From the records below, copy out each line that has the word "import".

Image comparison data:
++++++++++
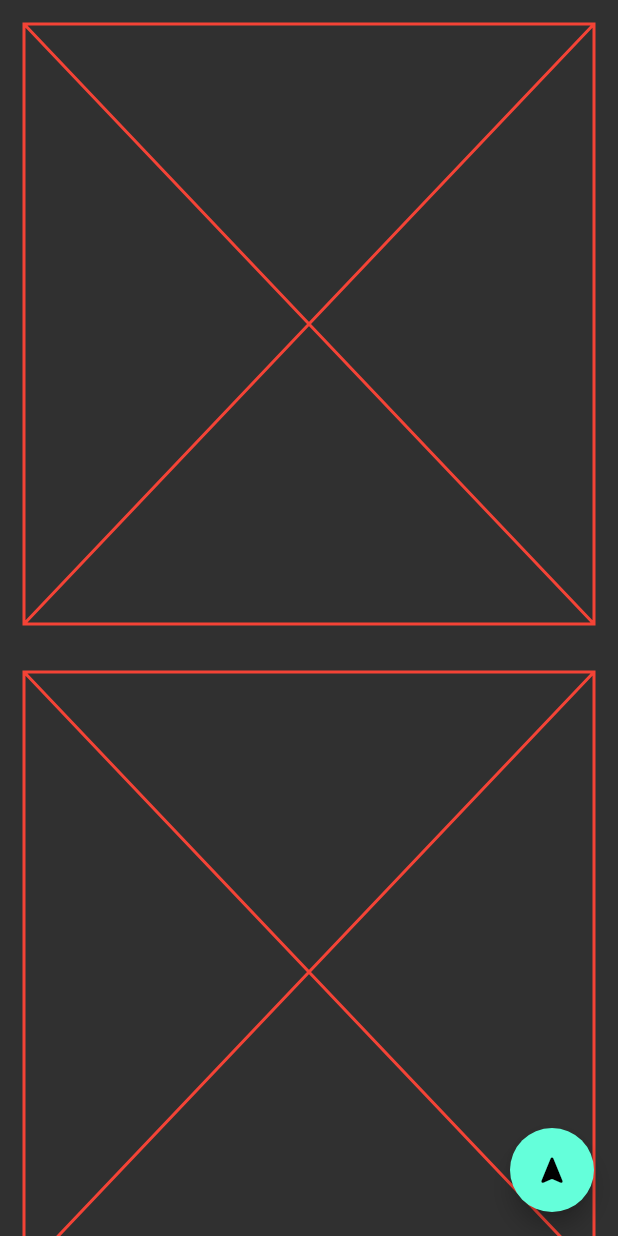
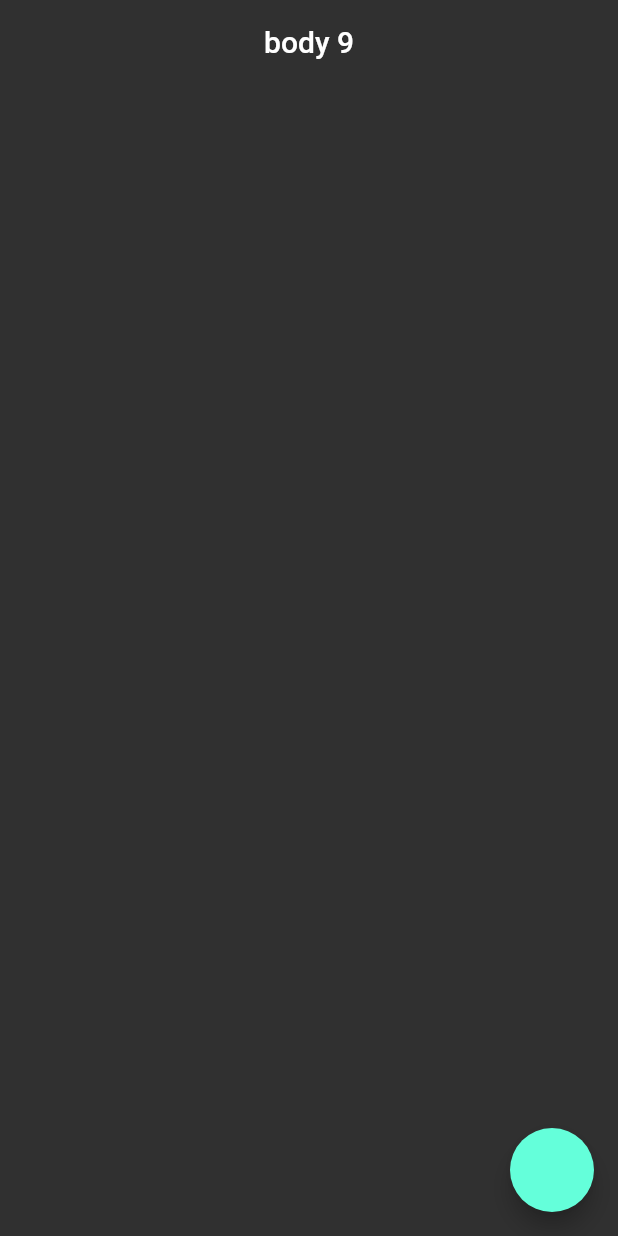
Before and after one commit to ahmethakanyldrm/flutter_learn, a Flutter app: the screen it shows after launch, on a phone screen of 412 x 824 dp. Run offline on Flutter 3.47's test engine with Material 2 defaults, Android fonts, the phone set to English and light mode, and no system bars.

Commit message:
Tabbar - nullable - Model oluşturma.

```diff
--- /dev/null
+++ b/lib/202/model_learn.dart
@@ -0,0 +1,161 @@
+import 'package:flutter/material.dart';
+
+class PostModel {
+  int? userId;
+  int? id;
+  String? title;
+  String? body;
+
+// Now, initialize
+//
+}
+
+class PostModel2 {
+  int userId;
+  int id;
+  String title;
+  String body;
+
+  PostModel2(this.userId, this.id, this.title, this.body);
+
+// Now, initialize
+//
+}
+
+class PostModel3 {
+  final int userId;
+  final int id;
+  final String title;
+  final String body;
+
+  PostModel3(this.userId, this.id, this.title, this.body);
+
+// Now, initialize
+//
+}
+
+// lokalde çalışılıyorsa
+class PostModel4 {
+  final int userId;
+  final int id;
+  final String title;
+  final String body;
+
+  PostModel4(
+      {required this.userId,
+      required this.id,
+      required this.title,
+      required this.body});
+
+// Now, initialize
+//
+}
+
+// lokalde çalışılıyorsa
+class PostModel5 {
+  final int _userId;
+
+  int get userId => _userId;
+  final int _id;
+  final String _title;
+  final String _body;
+
+  PostModel5({
+    required int userId,
+    required int id,
+    required String title,
+    required String body,
+  })  : _userId = userId,
+        _id = id,
+        _title = title,
+        _body = body;
+
+  int get id => _id;
+
+  String get title => _title;
+
+  String get body => _body;
+
+/*
+  {
+    _id = id;
+    _userId = userId;
+    _title = title;
+    _body = body;
+  }
+
+   */
+// Now, initialize
+//
+}
+
+class PostModel6 {
+  late final int _userId;
+  late final int _id;
+  late final String _title;
+  late final String _body;
+
+  PostModel6({
+    required int userId,
+    required int id,
+    required String title,
+    required String body,
+  }) {
+    _id = id;
+    _userId = userId;
+    _body = body;
+    _title = title;
+  }
+}
+
+class PostModel7 {
+  late final int _userId;
+  late final int _id;
+  late final String _title;
+  late final String _body;
+
+  PostModel7({
+     int userId = 0,
+     int id = 0,
+     String title = "",
+     String body = "",
+  }) {
+    _id = id;
+    _userId = userId;
+    _body = body;
+    _title = title;
+  }
+}
+
+// Servisten data çekiliyorsa en mantıklı olan bu
+class PostModel8 {
+   final int? userId;
+   final int? id;
+   final String? title;
+    String? body;
+
+
+  PostModel8({this.userId, this.id, this.title, this.body});
+  PostModel8 copyWith({
+     int? userId,
+     int? id,
+    String? title,
+    String? body
+
+}) {
+    return PostModel8(
+      userId: userId ?? this.userId,
+      id: id ?? this.id,
+      title:  title ?? this.title,
+      body: body ?? this.body,
+    );
+  }
+
+  void updateBody(String? data) {
+    if (data != null && data.isNotEmpty) {
+      body = data;
+    }
+  }
+
+
+}
--- /dev/null
+++ b/lib/202/model_learn_view.dart
@@ -0,0 +1,56 @@
+import 'package:flutter/material.dart';
+import 'package:flutter_learn/202/model_learn.dart';
+
+class ModelLearn extends StatefulWidget {
+  const ModelLearn({super.key});
+
+  @override
+  State<ModelLearn> createState() => _ModelLearnState();
+}
+
+class _ModelLearnState extends State<ModelLearn> {
+  PostModel8 user9 = PostModel8(body: "body 9");
+
+  @override
+  void initState() {
+    // TODO: implement initState
+    super.initState();
+    final user1 = PostModel();
+    user1.body = "Hello";
+
+    final user2 = PostModel2(1, 2, "a", "b");
+    user2.body = "hello 2";
+
+    final user3 = PostModel3(1, 2, "a", "b");
+    // user3.body = ""; final olduğu için değer değişemez
+
+    final user4 = PostModel4(userId: 1, id: 2, title: "a", body: "b");
+    // user4.body = "asa";
+
+    final user5 = PostModel5(userId: 1, id: 2, title: "title", body: "body");
+    // user5. private propslar sayesinde değer değişimi engellenir
+    //  user5.body = ""; getter setter yazılır
+
+    final user6 = PostModel6(userId: 1, id: 2, title: "title", body: "body");
+
+    // -----------------------
+    final user8 = PostModel8();
+  }
+
+  @override
+  Widget build(BuildContext context) {
+    return Scaffold(
+      appBar: AppBar(
+        title: Text(user9.body ?? "Not has any data"),
+      ),
+      floatingActionButton: FloatingActionButton(
+        onPressed: (){
+          setState(() {
+            user9 = user9.copyWith(title: "vb");
+            user9.updateBody("data");
+          });
+        },
+      ),
+    );
+  }
+}
--- a/lib/main.dart
+++ b/lib/main.dart
@@ -3,6 +3,8 @@ import 'package:flutter_learn/101/color_learn.dart';
 import 'package:flutter_learn/101/navigation_learn.dart';
 import 'package:flutter_learn/101/page_view_learn.dart';
 import 'package:flutter_learn/101/text_learn.dart';
+import 'package:flutter_learn/202/model_learn_view.dart';
+import 'package:flutter_learn/202/tab_learn.dart';
 import 'package:flutter_learn/demos/color_demos_view.dart';
 import 'package:flutter_learn/demos/color_life_cycle.dart';
 
@@ -29,6 +31,11 @@ class MyApp extends StatelessWidget {
       title: 'Veli Dayı',
 
       theme: ThemeData.dark().copyWith(
+        tabBarTheme: TabBarTheme(
+          labelColor: Colors.white,
+          unselectedLabelColor: Colors.red,
+          indicatorSize: TabBarIndicatorSize.label,
+        ),
         errorColor: ColorItems.sulu,
         appBarTheme: AppBarTheme(
           backgroundColor: Colors.transparent,
@@ -57,7 +64,7 @@ class MyApp extends StatelessWidget {
       // colorScheme: ColorScheme.fromSeed(seedColor: Colors.deepOrangeAccent),
       // useMaterial3: true,
       // ),
-      home: NavigationLearn(),
+      home: ModelLearn(),
     );
   }
 }
```
Also changed, not shown: lib/202/tab_learn.dart (added, +99 -0 lines).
++++++++++
## ANSWER TO THIS PROBLEM
+import 'package:flutter/material.dart';
+import 'package:flutter/material.dart';
+import 'package:flutter_learn/202/model_learn.dart';
@@ -3,6 +3,8 @@ import 'package:flutter_learn/101/color_learn.dart';
 import 'package:flutter_learn/101/navigation_learn.dart';
 import 'package:flutter_learn/101/page_view_learn.dart';
 import 'package:flutter_learn/101/text_learn.dart';
+import 'package:flutter_learn/202/model_learn_view.dart';
+import 'package:flutter_learn/202/tab_learn.dart';
 import 'package:flutter_learn/demos/color_demos_view.dart';
 import 'package:flutter_learn/demos/color_life_cycle.dart';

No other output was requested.